Samir Nasri was just 19 when he made his France debut and he marked his international bow against Austria with an assist, as he set up fellow newcomer Karim Benzema for the only goal of the game.
While Benzema continues to break records into his mid-30s, Nasri has hung up his boots, virtually forgotten over recent seasons after slipping away in a remarkably quiet manner from the top level.
Talent-wise, he was a player who had everything yet ultimately achieved only a small fraction of what he was capable.
Nasri spent 16 years as a professional and will be best remembered for spells with Marseille, Arsenal and Manchester City, but he peaked early.
Indeed, the last of his 41 France caps was earned when he was 26, while he only made 44 league appearances in the final five years of his career, which saw him turn out for Sevilla, Antalyaspor, West Ham and Anderlecht, as well as serve a doping ban that saw him miss a year of football.
It was a sad end to a player who had promised so much.
When Nasri broke through at Marseille, the expectations were huge – and he largely lived up to them, becoming known as the ‘Little Prince of the Velodrome’.
Coming from the same city as the great Zinedine Zidane and also boasting Algerian heritage, he was rather unfairly burdened with the tag of being the ‘next Zizou’.
Playing with the swagger of an old-fashioned romantic, Nasri possessed the kind of vision, technique and attitude that enabled him to do justice to his lofty moniker during four fine seasons with OM in which he led the club back to the Champions League.
While this self-confidence would ultimately play a role in his downfall, he impressed sufficiently to attract the interest of Arsenal manager Arsene Wenger, who spent around £12 million ($16m) to sign him in 2008.Getty/Goal
Nasri continued to improve with the Gunners but, after a 2010-11 campaign in which he scored 10 Premier League goals in just 30 matches, he departed the club under a cloud. Indeed, he was branded a “cancer” by Manchester United’s Gary Neville for the manner in which he forced through his move to the Etihad.
Nasri was a key member of the first team during his first season at City and helped fire Roberto Mancini’s side to the most dramatic Premier League title triumph in history.
However, while he burned brightly in his first few years in Manchester, netting the goal that secured the Citizens the 2014 crown, he fell out of favour and his career spiralled, culminating in a doping ban in 2018 after a short stay at Antalyaspor.
“It was an episode that hurt me badly and changed my relationship with football,” Nasri told JDD. “I felt it was more than unfair. I hadn’t taken any doping product. It was just an injection of vitamins because I was sick. It cut me down in my tracks.”

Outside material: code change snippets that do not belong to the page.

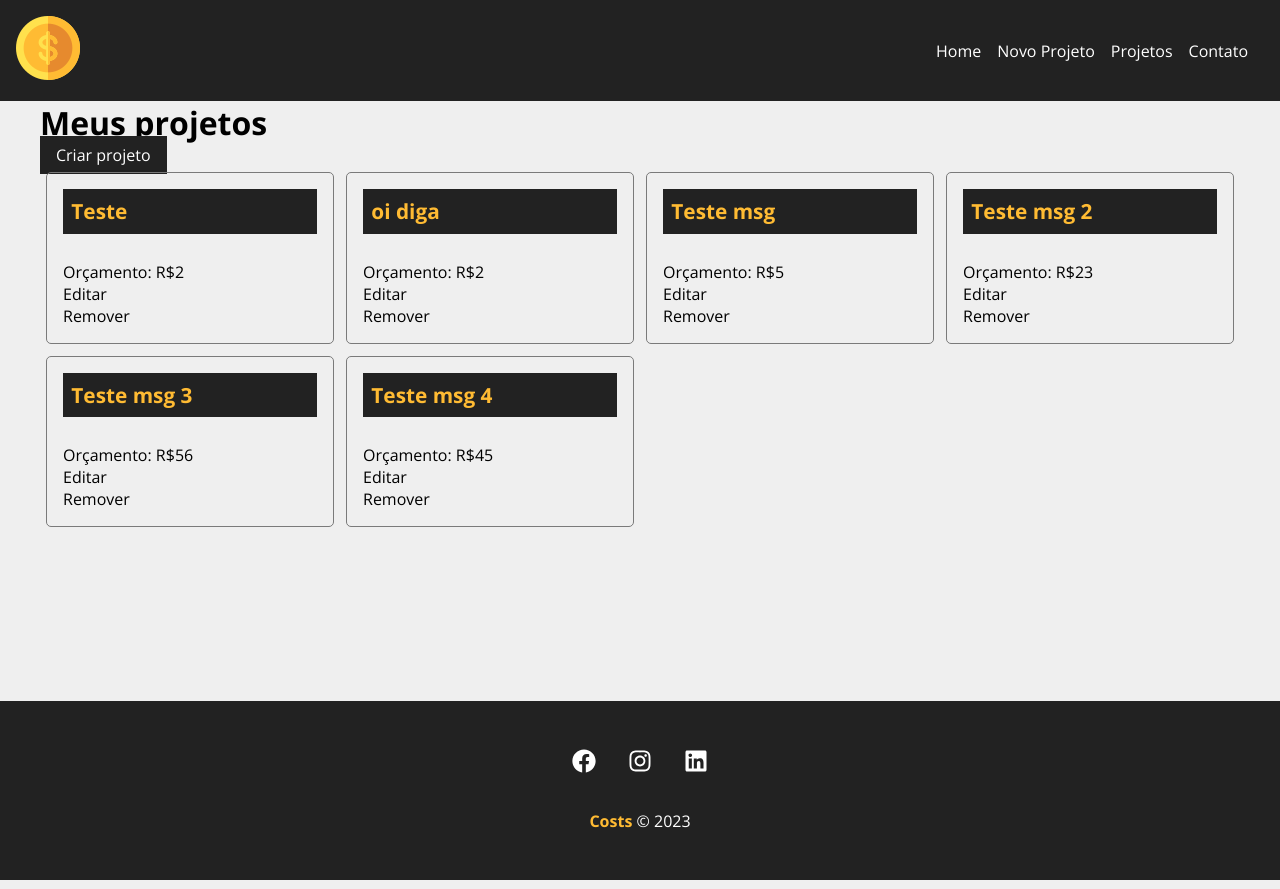
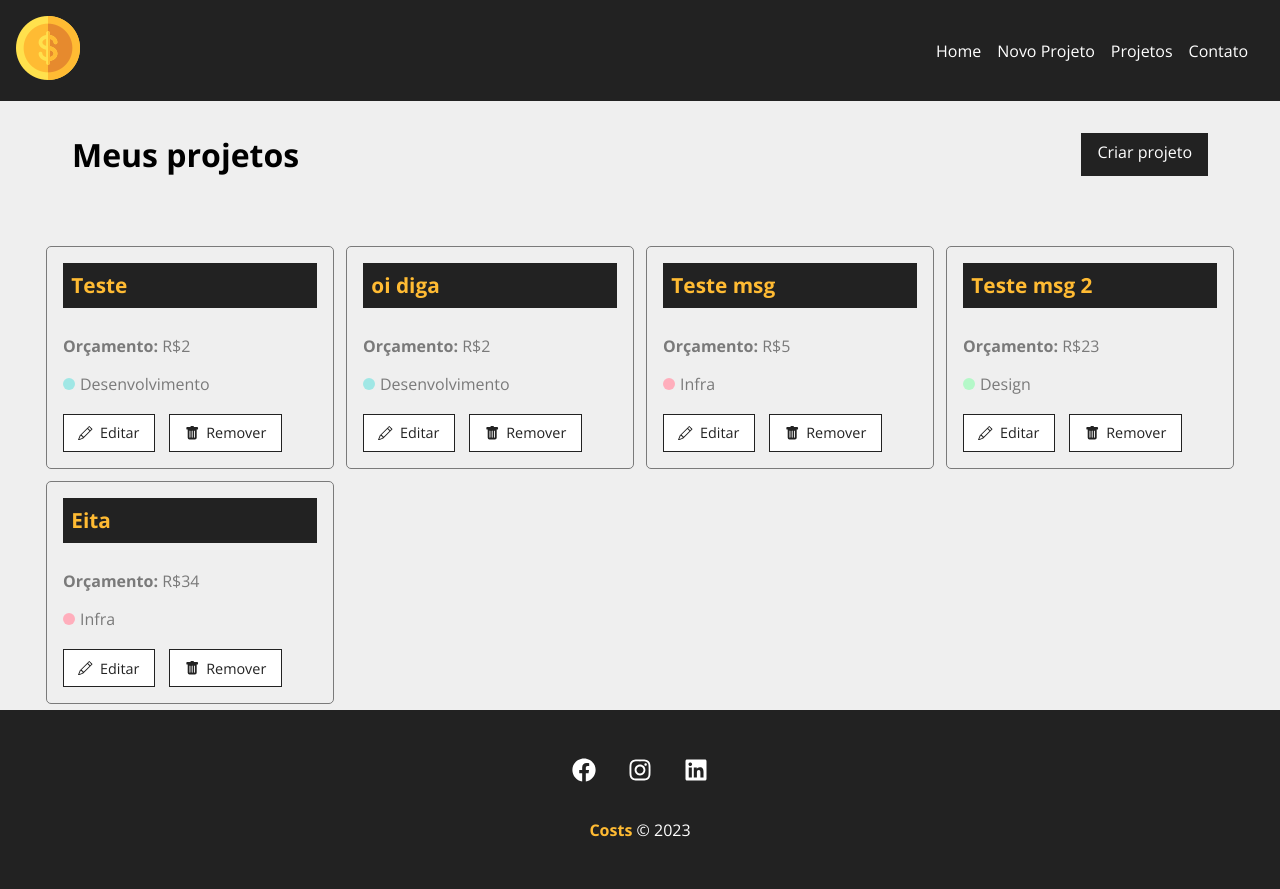
Before and after one commit to Aris402/Costs-React, a React (Create React App) app: page /projects in a window 1280 px wide. Built offline with nearby package versions, Linux system fonts and the light colour scheme; data requests are answered from the project's data file.

Commit message:
Removing projects and adding loader component

```diff
--- a/db.json
+++ b/db.json
@@ -45,26 +45,15 @@
       "id": 4
     },
     {
-      "name": "Teste msg 3",
-      "budget": "56",
+      "name": "Eita",
+      "budget": "34",
       "category": {
-        "id": "4",
-        "name": "Planejamento"
+        "id": "1",
+        "name": "Infra"
       },
       "cost": 0,
       "services": [],
-      "id": 5
-    },
-    {
-      "name": "Teste msg 4",
-      "budget": "45",
-      "category": {
-        "id": "2",
-        "name": "Desenvolvimento"
-      },
-      "cost": 0,
-      "services": [],
-      "id": 6
+      "id": 7
     }
   ],
   "categories": [
--- /dev/null
+++ b/src/components/layout/Loading.js
@@ -0,0 +1,12 @@
+import styles from './Loading.module.css'
+import loading from '../../img/loading.svg'
+
+function Loading() {
+    return(
+        <div className={styles.loader_container}>
+            <img src={loading} alt="Loading" className={styles.loader}/>
+        </div>
+    )
+}
+
+export default Loading
--- /dev/null
+++ b/src/components/layout/Loading.module.css
@@ -0,0 +1,10 @@
+.loader_container{
+    width: 100%;
+    height: 100%;
+    display: flex;
+    justify-content: center;
+    align-items: center;
+}
+.loader{
+    width: 50px;
+}
--- a/src/components/pages/Projects.js
+++ b/src/components/pages/Projects.js
@@ -2,12 +2,15 @@ import Message from "../layout/Message"
 import { Link, useLocation } from "react-router-dom"
 import styles from './Projects.module.css'
 import Container from '../layout/Container'
+import Loading from "../layout/Loading"
 import LinkButton from '../layout/LinkButton'
 import ProjectCard from "../project/ProjectCard"
 import { useState, useEffect } from "react"
 
 function Projects(){
     const [projects, setProjects] = useState([])
+    const [removeLoading, setRemoveLoading] = useState(false)
+    const [projectMessage, setProjectMessage] = useState('')
 
     const location = useLocation()
     let message = ''
@@ -16,7 +19,8 @@ function Projects(){
     }
 
     useEffect(() => {
-        fetch('http://localhost:5000/projects', {
+        setTimeout(() => {
+            fetch('http://localhost:5000/projects', {
             method: "GET",
             headers: {
                 'Content-type': 'application/json'
@@ -24,17 +28,34 @@ function Projects(){
         }).then(resp => resp.json())
         .then(data => {
             setProjects(data)
+            setRemoveLoading(true)
         })
         .catch(err => console.log(err))
+        }, 300)
     }, [])
+
+    function removeProject(id){
+        fetch(`http://localhost:5000/projects/${id}`,{
+            method: 'DELETE',
+            headers:{
+                'Content-Type': 'application/json'
+                },
+            }).then(resp => resp.json())
+            .then(data => {
+                setProjects(projects.filter((project) => project.id !== id))
+                setProjectMessage('Projeto removido com sucesso')
+            })
+            .catch(err => console.log(err))
+    }
 
     return(
         <div>
-            <div>
-            <h1>Meus projetos</h1>
-            <LinkButton to="newproject" text="Criar projeto"/>
+            <div className={`${styles.project_container} ${styles.title_container}`}>
+                <h1>Meus projetos</h1>
+                <LinkButton to="/newproject" text="Criar projeto"/>
             </div>
             {message && <Message msg={message} type="success"/>}
+            {projectMessage && <Message msg={projectMessage} type="success"/>}
             <Container customClass="start">
                 {projects.length > 0 &&
                   projects.map((project) =>
@@ -43,7 +64,14 @@ function Projects(){
                   id={project.id}
                   key={project.id}
                   budget={project.budget}
-                  category={project.category.name}/>)}
+                  category={project.category.name}
+                  handleRemove={removeProject}/>)}
+                {!removeLoading && <Loading/>}
+                {removeLoading && projects.length === 0
+                    && (
+                        <p>Sem projetos cadastrados</p>
+                    )
+                }
             </Container>
         </div>
     )
--- a/src/components/project/ProjectCard.js
+++ b/src/components/project/ProjectCard.js
@@ -1,16 +1,30 @@
+import {Link} from 'react-router-dom'
 import styles from './ProjectCard.module.css'
 import {BsPencil, BsFillTrashFill} from  'react-icons/bs'
 
 function ProjectCard({id, name, budget, category, handleRemove}){
+
+    const remove = (e) => {
+        e.preventDefault()
+        handleRemove(id)
+    }
+
     return(
         <div className={styles.project_card}>
         <h4>{name}</h4>
         <p>
             <span>Orçamento:</span> R${budget}
         </p>
-        <div>
-            <p>Editar</p>
-            <p>Remover</p>
+        <p className={styles.category_text}>
+            <span className={`${styles[category.toLowerCase()]}`}></span>{category}
+        </p>
+        <div className={styles.project_card_actions}>
+            <Link to="/">
+                <BsPencil/> Editar
+            </Link>
+            <button onClick={remove}>
+                <BsFillTrashFill/> Remover
+            </button>
         </div>
         </div>
     )
--- a/src/components/project/ProjectCard.module.css
+++ b/src/components/project/ProjectCard.module.css
@@ -12,3 +12,63 @@
     margin-bottom: 1.3em;
     font-size: 1.3em;
 }
+.project_card p{
+    color: #7a7a7a;
+    margin-bottom: 1em;
+}
+.project_card p span{
+    font-weight: bold;
+}
+.category_text{
+    display: flex;
+    align-items: center;
+}
+.category_text span{
+    display: block;
+    width: 12px;
+    height: 12px;
+    border-radius: 50%;
+    background-color: #ccc;
+    margin-right: 5px;
+}
+.category_text .infra{
+    background-color: #ffaebc;
+}
+.category_text .desenvolvimento{
+    background-color: #a0e7e5;
+}
+.category_text .design{
+    background-color: #b4f8c8;
+}
+.category_text .planejamento{
+    background-color: #fbe7c6;
+}
+.project_card_actions{
+    margin-top: 1.2em;
+    display: flex;
+    align-items: center;
+}
+.project_card_actions a,
+.project_card_actions button{
+    text-decoration: none;
+    border: none;
+    background-color: #fff;
+    color: #222;
+    font-size: .9em;
+    padding: .6em 1em;
+    cursor: pointer;
+    margin-right: 1em;
+    border: 1px solid #222;
+    display: flex;
+    align-items: center;
+    justify-content: center;
+    transition: 0.5s;
+}
+.project_card_actions svg{
+    margin-right: .5em;
+}
+.project_card_actions a:hover,
+.project_card_actions button:hover{
+    background-color: #222;
+    color: #ffbb33;
+}
```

Nasri briefly regained his form with West Ham, with two assists in eight games, but successive injuries cut short his time in London and he reunited with former City colleague Vincent Kompany at Anderlecht. The season was a disaster, collectively and individually, and after the league was suspended due to the Covid-19 outbreak, he was released by the Belgian club.
Although he harboured an ambition to finish his career with Marseille at Stade Velodrome, he will bow out in a charity match to be played in support of children in the Ivory Coast later this month and not with the side he grew up supporting.
Back in France, Nasri is remembered as the last member of a generation that came to be regarded by the public as a group of gifted but spoiled footballers primarily because of their conduct at the 2010 World Cup.Getty/Goal
Several high-profile players went on a public crusade against then head coach Raymond Domenech in South Africa and spectacularly imploded, suffering an embarrassing first-round elimination after earning only a point in a group that contained Uruguay, South Africa and Mexico.
Ironically, Nasri was not present for that event and survived the worst of the fallout, yet he is still considered emblematic of this era and his national team career would survive only three more years.
After being overlooked for the 2014 World Cup, his girlfriend at the time, Anara Atanes, took to Twitter and wrote: “F*ck France and f*ck Deschamps! What a sh*t manager!”
She returned to emphasise her point: “In case you didn’t read my Tweet properly, I’ll repeat myself. F*ck France and f*ck Deschamps!”
Nasri would never play for his country again.
He had long been regarded as a problem player, of course.
While still only 23 he had responded to allegations of a poor attitude by defiantly declaring “Just because I’m young, I don’t have to shut my mouth and say amen to everything", while he was infamously labelled a “little s***” by international colleague William Gallas.
He also clashed with national legend Thierry Henry and had a very public falling out with the press.
Despite that, it is into the media that Nasri has stepped following his retirement. He will take up a role as a pundit with Canal+, though he reportedly wants to go into coaching.
Whether he has the right kind of character for management is open to debate but few former players know as much about the potential pitfalls of football as Nasri.
He and Benzema may have both been members of France's feted 'Generation 87' but whereas the striker managed to find his way back into the international arena, the 'Little Prince' got lost along the way.